PROBLEM DESCRIPTION: Each line of the material should be set down exactly. Pictures are not part of the copy.

DATA FOR PROCESSING:
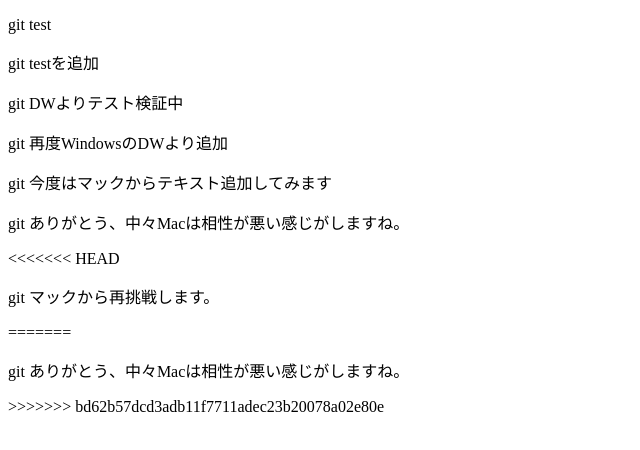
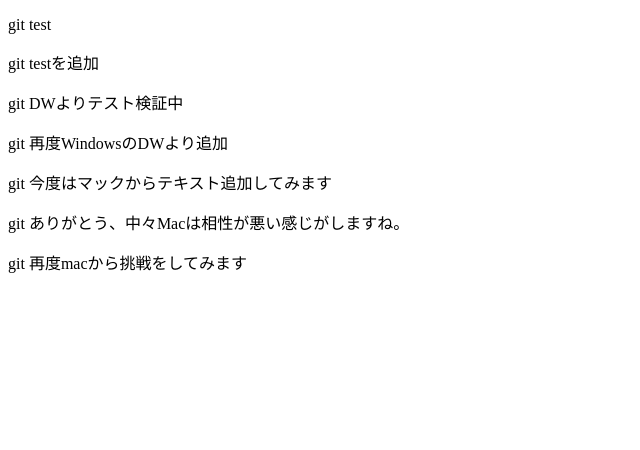
Before and after one commit to k-oda19643/MyWork, a plain HTML site: page test2.html in a window 1280 px wide. Shown: the whole page, without its empty margins (0-640 px from the left). Drawn offline with Linux system fonts and the light colour scheme.

Commit message:
再度挑戦しました

```diff
--- a/test2.html
+++ b/test2.html
@@ -11,10 +11,6 @@
     <p>git 再度WindowsのDWより追加</p>
     <p>git 今度はマックからテキスト追加してみます</p>
     <p>git ありがとう、中々Macは相性が悪い感じがしますね。</p>
-<<<<<<< HEAD
-    <p>git マックから再挑戦します。</p>
-=======
-	<p>git ありがとう、中々Macは相性が悪い感じがしますね。</p>
->>>>>>> bd62b57dcd3adb11f7711adec23b20078a02e80e
+    <p>git 再度macから挑戦をしてみます</p>
 </body>
 </html>
```
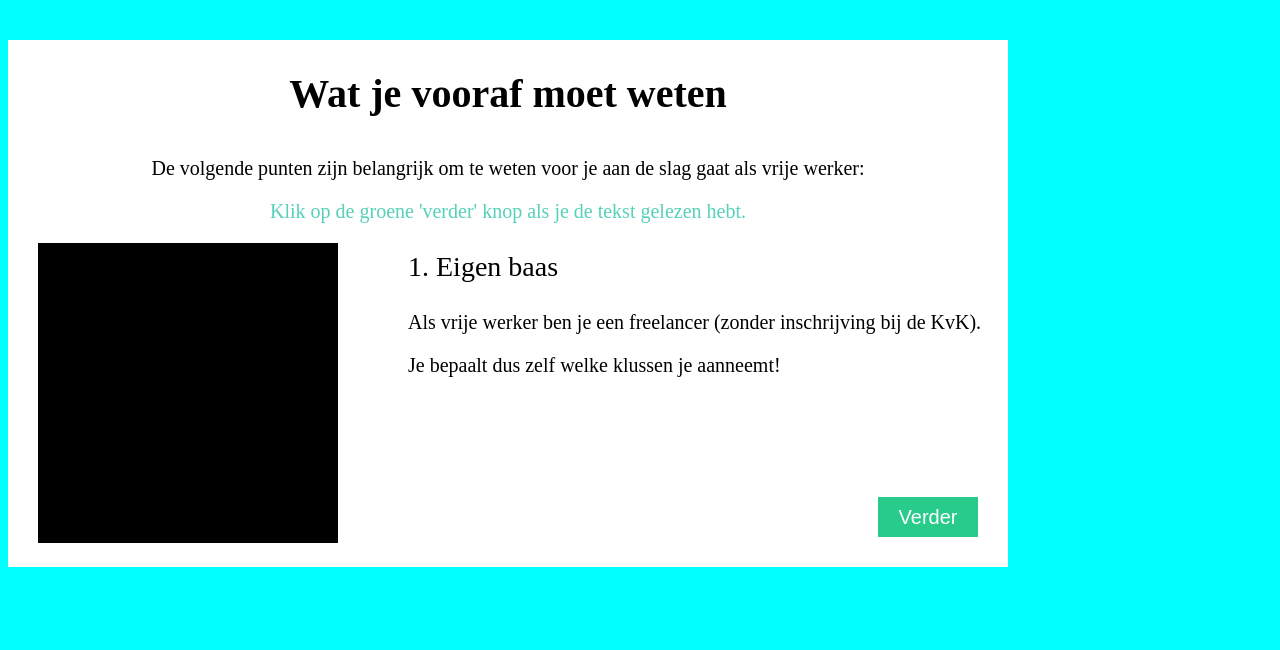
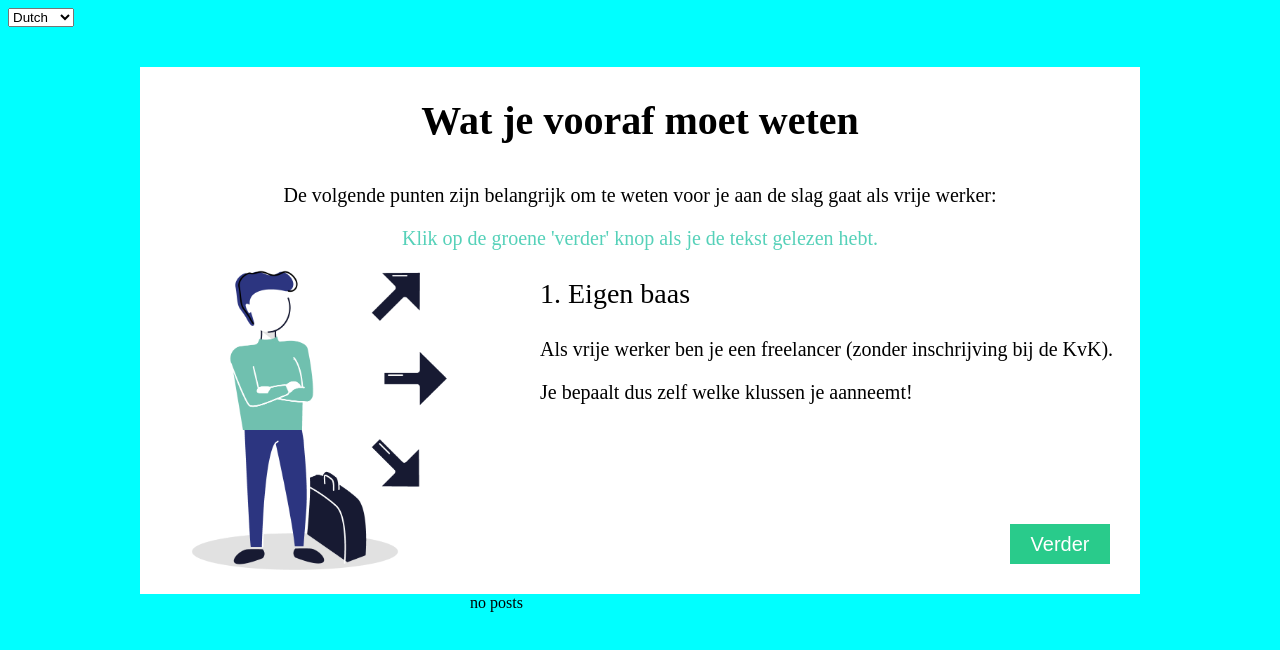
Before and after one commit to Sadek2002/WerkStandby, a React (Create React App) app: page / in a window 1280 px wide. Shown: the top 650 px of the page. Built offline with nearby package versions, Linux system fonts and the light colour scheme; no server answers.

Commit message:
push image

```diff
--- /dev/null
+++ b/Posts/index.js
@@ -0,0 +1,16 @@
+import axios from "axios";
+import React, { Component } from "react";
+
+class Posts extends Component {
+  componentDidMount() {
+    axios.get("https://localhost:5000/posts").then((response) => {
+      console.log(response);
+    });
+  }
+
+  render() {
+    return "no posts";
+  }
+}
+
+export default Posts;
--- a/src/App.js
+++ b/src/App.js
@@ -1,25 +1,55 @@
 import "./styles.css";
+import React, { Component } from "react";
+import logo from "/img/image.png";
 
-export default function App() {
+class Header extends Component {
+  change(option) {
+    localStorage.setItem("lang", option.target.value);
+    window.location.reload();
+  }
+
+  render() {
+    const lang = localStorage.getItem("lang") || "nl";
     return (
+      <nav className="container mb-4 mt-4">
+        <div className="row">
+          <div className="col-10"></div>
+          <div className="col-2">
+            <select
+              className="custom-select pull-right"
+              onChange={this.change}
+              value={lang}
+            >
+              <option value="nl">Dutch</option>
+              <option value="en">English</option>
+              <option value="pl">Polish</option>
+            </select>
+          </div>
+        </div>
+
         <div className="whiteBox">
           <p className="whiteBoxTitle">Wat je vooraf moet weten</p>
           <p className="whiteBoxText">
-        De volgende punten zijn belangrijk om te weten voor je aan de slag gaat
-        als vrije werker:
+            De volgende punten zijn belangrijk om te weten voor je aan de slag
+            gaat als vrije werker:
           </p>
           <p className="whiteBoxCyanText">
             Klik op de groene 'verder' knop als je de tekst gelezen hebt.
           </p>
-      <div className="whiteBoxImage"></div>
+          <img class="image-css" src={logo}></img>
           <p className="whiteBoxSubtitle">1. Eigen baas</p>
           <p className="whiteBoxText2">
-        Als vrije werker ben je een freelancer (zonder inschrijving bij de KvK).
+            Als vrije werker ben je een freelancer (zonder inschrijving bij de
+            KvK).
           </p>
           <p className="whiteBoxText2">
             Je bepaalt dus zelf welke klussen je aanneemt!
           </p>
           <button className="whiteBoxButton">Verder</button>
         </div>
+      </nav>
     );
   }
+}
+
+export default Header;
--- a/src/index.js
+++ b/src/index.js
@@ -1,6 +1,6 @@
 import { StrictMode } from "react";
 import { createRoot } from "react-dom/client";
-
+import Posts from "../Posts";
 import App from "./App";
 
 const rootElement = document.getElementById("root");
@@ -15,5 +15,6 @@ console.log(loadTime);
 root.render(
   <StrictMode>
     <App />
+    <Posts />
   </StrictMode>
 );
--- a/src/styles.css
+++ b/src/styles.css
@@ -5,6 +5,7 @@ body {
 /* App.js CSS */
 
 .whiteBox {
+  margin: 0 auto;
   display: block;
   width: 50px;
   height: auto;
@@ -41,10 +42,9 @@ body {
   text-align: center;
 }
 
-.whiteBoxImage {
+.image-css {
   width: 300px;
   height: 300px;
-  background-color: black;
   float: left;
   display: inline-block;
   margin: auto auto 30px 30px;
```
Also changed, not shown: package.json (+12 -2 lines). Lines whose indentation alone changed are shown as unchanged.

REPLY TO THE TASK:
Before and after one commit to k-oda19643/MyWork, a plain HTML site: page test2.html in a window 1280 px wide. Shown: the whole page, without its empty margins (0-640 px from the left). Drawn offline with Linux system fonts and the light colour scheme.

Commit message:
再度挑戦しました

```diff
--- a/test2.html
+++ b/test2.html
@@ -11,10 +11,6 @@
     <p>git 再度WindowsのDWより追加</p>
     <p>git 今度はマックからテキスト追加してみます</p>
     <p>git ありがとう、中々Macは相性が悪い感じがしますね。</p>
-<<<<<<< HEAD
-    <p>git マックから再挑戦します。</p>
-=======
-	<p>git ありがとう、中々Macは相性が悪い感じがしますね。</p>
->>>>>>> bd62b57dcd3adb11f7711adec23b20078a02e80e
+    <p>git 再度macから挑戦をしてみます</p>
 </body>
 </html>
```
Before and after one commit to Sadek2002/WerkStandby, a React (Create React App) app: page / in a window 1280 px wide. Shown: the top 650 px of the page. Built offline with nearby package versions, Linux system fonts and the light colour scheme; no server answers.

Commit message:
push image

```diff
--- /dev/null
+++ b/Posts/index.js
@@ -0,0 +1,16 @@
+import axios from "axios";
+import React, { Component } from "react";
+
+class Posts extends Component {
+  componentDidMount() {
+    axios.get("https://localhost:5000/posts").then((response) => {
+      console.log(response);
+    });
+  }
+
+  render() {
+    return "no posts";
+  }
+}
+
+export default Posts;
--- a/src/App.js
+++ b/src/App.js
@@ -1,25 +1,55 @@
 import "./styles.css";
+import React, { Component } from "react";
+import logo from "/img/image.png";
 
-export default function App() {
+class Header extends Component {
+  change(option) {
+    localStorage.setItem("lang", option.target.value);
+    window.location.reload();
+  }
+
+  render() {
+    const lang = localStorage.getItem("lang") || "nl";
     return (
+      <nav className="container mb-4 mt-4">
+        <div className="row">
+          <div className="col-10"></div>
+          <div className="col-2">
+            <select
+              className="custom-select pull-right"
+              onChange={this.change}
+              value={lang}
+            >
+              <option value="nl">Dutch</option>
+              <option value="en">English</option>
+              <option value="pl">Polish</option>
+            </select>
+          </div>
+        </div>
+
         <div className="whiteBox">
           <p className="whiteBoxTitle">Wat je vooraf moet weten</p>
           <p className="whiteBoxText">
-        De volgende punten zijn belangrijk om te weten voor je aan de slag gaat
-        als vrije werker:
+            De volgende punten zijn belangrijk om te weten voor je aan de slag
+            gaat als vrije werker:
           </p>
           <p className="whiteBoxCyanText">
             Klik op de groene 'verder' knop als je de tekst gelezen hebt.
           </p>
-      <div className="whiteBoxImage"></div>
+          <img class="image-css" src={logo}></img>
           <p className="whiteBoxSubtitle">1. Eigen baas</p>
           <p className="whiteBoxText2">
-        Als vrije werker ben je een freelancer (zonder inschrijving bij de KvK).
+            Als vrije werker ben je een freelancer (zonder inschrijving bij de
+            KvK).
           </p>
           <p className="whiteBoxText2">
             Je bepaalt dus zelf welke klussen je aanneemt!
           </p>
           <button className="whiteBoxButton">Verder</button>
         </div>
+      </nav>
     );
   }
+}
+
+export default Header;
--- a/src/index.js
+++ b/src/index.js
@@ -1,6 +1,6 @@
 import { StrictMode } from "react";
 import { createRoot } from "react-dom/client";
-
+import Posts from "../Posts";
 import App from "./App";
 
 const rootElement = document.getElementById("root");
@@ -15,5 +15,6 @@ console.log(loadTime);
 root.render(
   <StrictMode>
     <App />
+    <Posts />
   </StrictMode>
 );
--- a/src/styles.css
+++ b/src/styles.css
@@ -5,6 +5,7 @@ body {
 /* App.js CSS */
 
 .whiteBox {
+  margin: 0 auto;
   display: block;
   width: 50px;
   height: auto;
@@ -41,10 +42,9 @@ body {
   text-align: center;
 }
 
-.whiteBoxImage {
+.image-css {
   width: 300px;
   height: 300px;
-  background-color: black;
   float: left;
   display: inline-block;
   margin: auto auto 30px 30px;
```
Also changed, not shown: package.json (+12 -2 lines). Lines whose indentation alone changed are shown as unchanged.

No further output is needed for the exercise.